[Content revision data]
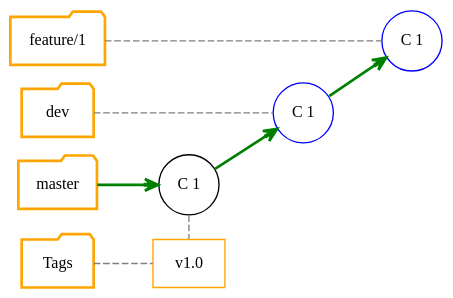
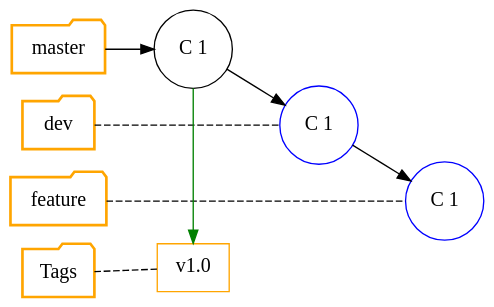
One commit to Gepardec/git-training changed the diagram in slides/intro/src/docs/asciidoc/graphviz/git-scenario-3.dot. Above: the diagram before and after it, drawn with Graphviz. The commit also changed 17 other files, not shown here.

```diff
--- a/slides/intro/src/docs/asciidoc/graphviz/git-scenario-3.dot
+++ b/slides/intro/src/docs/asciidoc/graphviz/git-scenario-3.dot
@@ -1,48 +1,44 @@
-digraph git_branch_model {
-  splines=line
-  rankdir="LR"
-  bgcolor="transparent"
+digraph git_scenario_3 {
+    splines=line
+    rankdir="LR"
+    bgcolor="transparent"
 
-  /* Global Node/Edge config */
-  edge[arrowhead=open]
+    /* Nodes representing the branches */
+    node[ fontsize=15.0,style="bold", shape=folder, color=orange]
+    master [group="master"]
+    dev [group="dev"]
+    feature [label="feature", group="feature"]
+    tags [label="Tags", group="tags"]
 
-  /* Nodes representing the branches */
-  node[ fontsize=12.0,style="bold", shape=folder, color=orange]
-  master [group="master"]
-  dev [group="dev"]
-  feature_1 [label="feature/1", group="feature"]
-  tags [label="Tags", group="tags"]
+    /* Nodes representing commit */
+    node[ fontsize=15.0,style="",shape=circle, color=""]
+    C_1[label="C 1", group="master"]
 
-  /* Nodes representing Tags */
-  node[shape=rect,fontsize=12.0, style="", color=orange]
-  T_1 [label="v1.0", group="release"]
+    /* Nodes representing pointer */
+    node[color="blue"]
+    C_1_D [label="C 1", group="dev"]
+    C_1_F_1 [label="C 1", group="feature"]
 
-  /* Nodes representing commit */
-  node[ fontsize=12.0,style="",shape=circle, color=""]
-  C_1[label="C 1", group="master"]
+    /* Nodes representing Tags */
+    node[shape=rect,fontsize=15.0, style="", color=orange]
+    T_1 [label="v1.0", group="release"]
 
-  /* Nodes representing pointer */
-  node[color="blue"]
-  C_1_D [label="C 1", group="dev"]
-  C_1_F_1 [label="C 1", group="feature"]
+    /* Define master branch commits */
+    master -> C_1
+    feature -> C_1_F_1 [arrowhead=none,style="dashed"]
+    dev -> C_1_D [arrowhead=none,style="dashed"]
+    tags -> T_1 [arrowhead=none,style="dashed"]
 
-  edge[arrowhead=none, style="dashed",color=gray]
-  /* Define branch commits */
-  master -> C_1 [arrowhead=open, color="green", style="bold"]
-  feature_1 -> C_1_F_1
-  tags -> T_1
+    /* 1. inter branch commit */
+    C_1 -> C_1_D -> { C_1_F_1 }
 
-  /* Define dev branch commits */
-  dev -> C_1_D
+    /* 2. Git Tags */
+    C_1 -> T_1 [color="green"]
 
-  /* 2. Git Tags */
-  C_1 -> T_1
+    /* Connect branches with invis edges, to declare ordering this way */
+    edge[style=invis]
+    master -> dev -> feature -> tags
 
-  edge[color="green", arrowhead=open,  style="bold"]
-  /* 1. inter branch commit */
-  C_1 -> C_1_D -> { C_1_F_1 }
-
-
-  {rank=same; C_1 T_1}
-  {rank=same; master dev feature_1 tags}
+    {rank=same; C_1 T_1}
+    {rank=same; master dev feature tags}
 }
```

#### [WHAT THIS TASK INVOLVES]
Each line that holds the string "open" is to be copied from the entries above.

#### [TASK RESPONSE]
-  edge[arrowhead=open]
-  master -> C_1 [arrowhead=open, color="green", style="bold"]
-  edge[color="green", arrowhead=open,  style="bold"]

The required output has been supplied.